Naked and defeated: Abdulmutallab wanted to go out in an explosion that would rock the United States on behalf of Al Qaeda, prosecutors allege. But when his chemical bomb failed to work, his situation turned into the exact opposite of that. Like a bad dream, Abdulmutallab had to sit out the rest of his flight to Detroit pantsless, burned, and restrained. The Free Press's testimony blog from Tuesday has more:
Tukel said the defendant pulled down his pants to push the plunger on the bomb. After a passenger put out the fire, he essentially sat naked from the waist down for the rest of the flight.
A man who sat with Abdulmutallab in the business section said the defendant admitted trying to ignite a bomb, Tukel said. A flight attendant seated across from Abdulmutallab talked with him. She asked him if he was in pain from burns. He nodded his head yes. She asked him what he had in his pocket. He didn’t answer. She asked again. He told her he had an explosive device, Tukel said.

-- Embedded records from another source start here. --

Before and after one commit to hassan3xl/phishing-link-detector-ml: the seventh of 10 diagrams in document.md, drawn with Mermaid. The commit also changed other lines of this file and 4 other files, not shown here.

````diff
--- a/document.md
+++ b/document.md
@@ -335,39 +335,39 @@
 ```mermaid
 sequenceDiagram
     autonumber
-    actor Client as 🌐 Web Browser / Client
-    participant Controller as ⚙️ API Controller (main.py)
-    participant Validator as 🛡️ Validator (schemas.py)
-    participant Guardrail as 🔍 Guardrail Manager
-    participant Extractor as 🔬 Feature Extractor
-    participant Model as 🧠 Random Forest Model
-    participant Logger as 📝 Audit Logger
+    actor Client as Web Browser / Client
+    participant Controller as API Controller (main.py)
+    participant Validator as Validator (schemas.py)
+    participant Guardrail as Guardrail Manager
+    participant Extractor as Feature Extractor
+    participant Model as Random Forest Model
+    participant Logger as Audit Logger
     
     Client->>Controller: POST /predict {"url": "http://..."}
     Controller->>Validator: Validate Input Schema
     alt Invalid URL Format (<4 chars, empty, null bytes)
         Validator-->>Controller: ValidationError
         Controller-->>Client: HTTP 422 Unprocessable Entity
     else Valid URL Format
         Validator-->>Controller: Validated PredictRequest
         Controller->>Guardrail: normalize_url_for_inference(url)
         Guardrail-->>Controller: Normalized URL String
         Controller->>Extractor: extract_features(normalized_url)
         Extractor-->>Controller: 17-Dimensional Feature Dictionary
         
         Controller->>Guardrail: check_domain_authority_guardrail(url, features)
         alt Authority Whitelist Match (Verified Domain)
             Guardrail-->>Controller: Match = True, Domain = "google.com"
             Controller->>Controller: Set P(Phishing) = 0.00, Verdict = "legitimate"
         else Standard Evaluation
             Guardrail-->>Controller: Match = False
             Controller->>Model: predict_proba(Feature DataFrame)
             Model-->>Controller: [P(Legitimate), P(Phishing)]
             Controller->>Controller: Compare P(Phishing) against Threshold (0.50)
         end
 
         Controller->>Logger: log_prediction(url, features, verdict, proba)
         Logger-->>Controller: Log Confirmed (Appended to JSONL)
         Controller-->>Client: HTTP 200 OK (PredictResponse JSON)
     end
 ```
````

Had enough: The giggles at his failed attempt seem to have gotten to Abdulmutallab. According to Wednesday's testimony blog, after he acknowledged his guilt, "he warned the U.S. that, if it continued to murder innocent Muslims, a calamity would befall the U.S. 'If you laugh at us now, we will laugh at you later,' he said."